> _TASK DIRECTIONS_
Write back every entry exactly as it reads, with the pictures left behind.

> _EXERCISE MATERIALS_
____________________
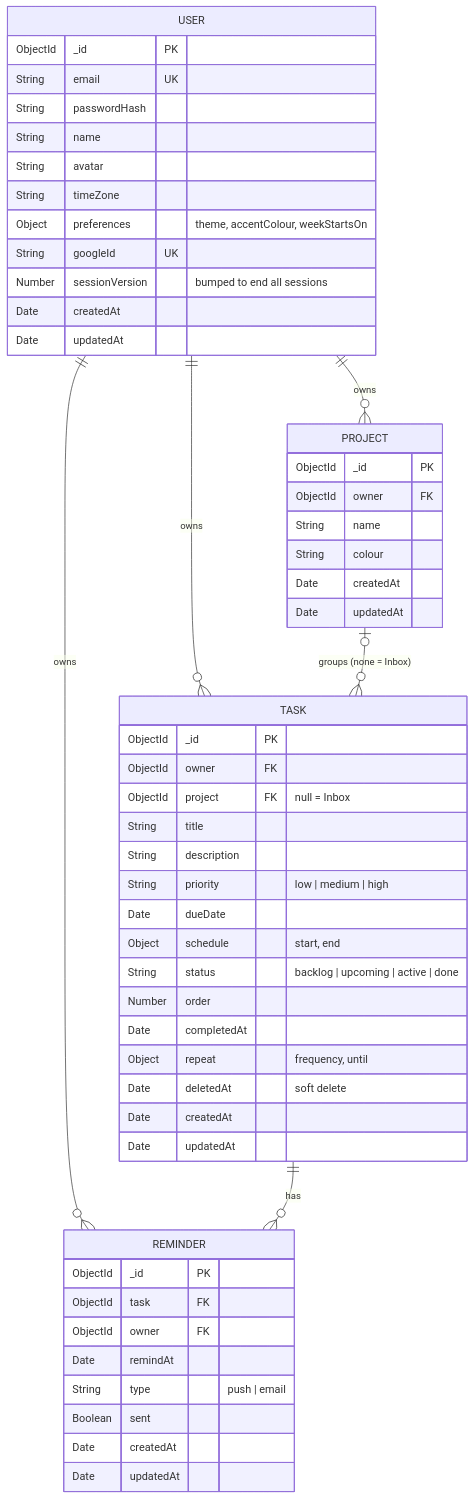
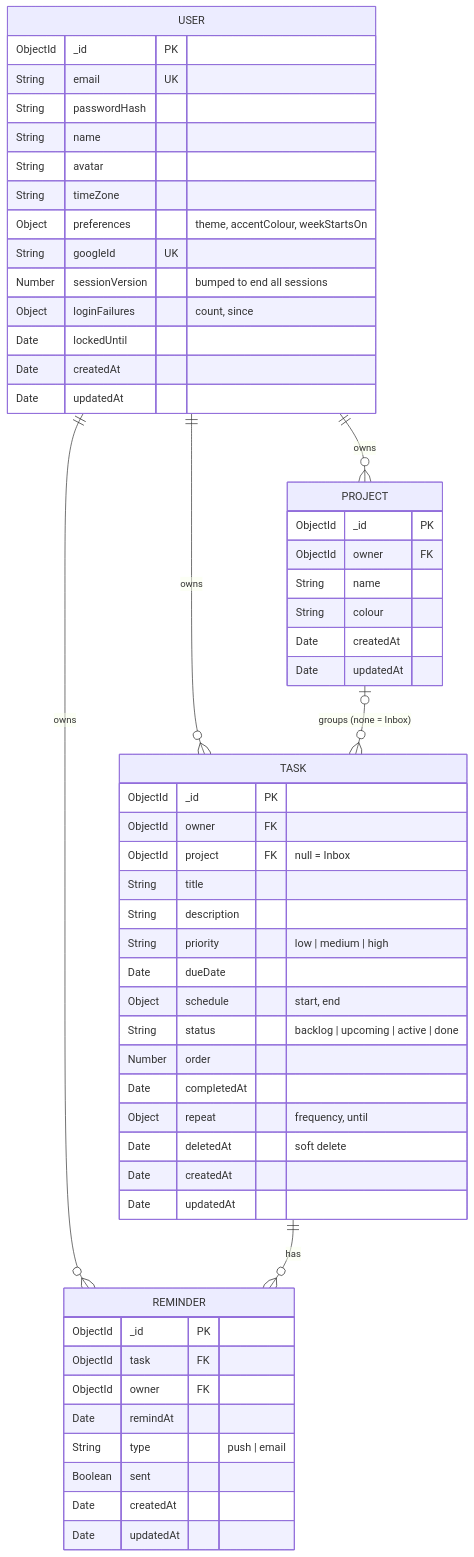
The diagram in docs/erd.mmd (khang-ngo4444/VCD_Agendal), drawn with Mermaid before and after one commit. The commit also changed 1 other file, not shown here.

```diff
--- a/docs/erd.mmd
+++ b/docs/erd.mmd
@@ -1,57 +1,59 @@
 %% Source for docs/erd.png. Re-render after editing:
 %% npx -y @mermaid-js/mermaid-cli -i docs/erd.mmd -o docs/erd.png -b white -s 2
 erDiagram
     USER ||--o{ PROJECT : owns
     USER ||--o{ TASK : owns
     USER ||--o{ REMINDER : owns
     PROJECT |o--o{ TASK : "groups (none = Inbox)"
     TASK ||--o{ REMINDER : has
 
     USER {
         ObjectId _id PK
         String email UK
         String passwordHash
         String name
         String avatar
         String timeZone
         Object preferences "theme, accentColour, weekStartsOn"
         String googleId UK
         Number sessionVersion "bumped to end all sessions"
+        Object loginFailures "count, since"
+        Date lockedUntil
         Date createdAt
         Date updatedAt
     }
     PROJECT {
         ObjectId _id PK
         ObjectId owner FK
         String name
         String colour
         Date createdAt
         Date updatedAt
     }
     TASK {
         ObjectId _id PK
         ObjectId owner FK
         ObjectId project FK "null = Inbox"
         String title
         String description
         String priority "low | medium | high"
         Date dueDate
         Object schedule "start, end"
         String status "backlog | upcoming | active | done"
         Number order
         Date completedAt
         Object repeat "frequency, until"
         Date deletedAt "soft delete"
         Date createdAt
         Date updatedAt
     }
     REMINDER {
         ObjectId _id PK
         ObjectId task FK
         ObjectId owner FK
         Date remindAt
         String type "push | email"
         Boolean sent
         Date createdAt
         Date updatedAt
     }
```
____________________
> _RESULT FOR THIS TASK_
The diagram in docs/erd.mmd (khang-ngo4444/VCD_Agendal), drawn with Mermaid before and after one commit. The commit also changed 1 other file, not shown here.

```diff
--- a/docs/erd.mmd
+++ b/docs/erd.mmd
@@ -1,57 +1,59 @@
 %% Source for docs/erd.png. Re-render after editing:
 %% npx -y @mermaid-js/mermaid-cli -i docs/erd.mmd -o docs/erd.png -b white -s 2
 erDiagram
     USER ||--o{ PROJECT : owns
     USER ||--o{ TASK : owns
     USER ||--o{ REMINDER : owns
     PROJECT |o--o{ TASK : "groups (none = Inbox)"
     TASK ||--o{ REMINDER : has
 
     USER {
         ObjectId _id PK
         String email UK
         String passwordHash
         String name
         String avatar
         String timeZone
         Object preferences "theme, accentColour, weekStartsOn"
         String googleId UK
         Number sessionVersion "bumped to end all sessions"
+        Object loginFailures "count, since"
+        Date lockedUntil
         Date createdAt
         Date updatedAt
     }
     PROJECT {
         ObjectId _id PK
         ObjectId owner FK
         String name
         String colour
         Date createdAt
         Date updatedAt
     }
     TASK {
         ObjectId _id PK
         ObjectId owner FK
         ObjectId project FK "null = Inbox"
         String title
         String description
         String priority "low | medium | high"
         Date dueDate
         Object schedule "start, end"
         String status "backlog | upcoming | active | done"
         Number order
         Date completedAt
         Object repeat "frequency, until"
         Date deletedAt "soft delete"
         Date createdAt
         Date updatedAt
     }
     REMINDER {
         ObjectId _id PK
         ObjectId task FK
         ObjectId owner FK
         Date remindAt
         String type "push | email"
         Boolean sent
         Date createdAt
         Date updatedAt
     }
```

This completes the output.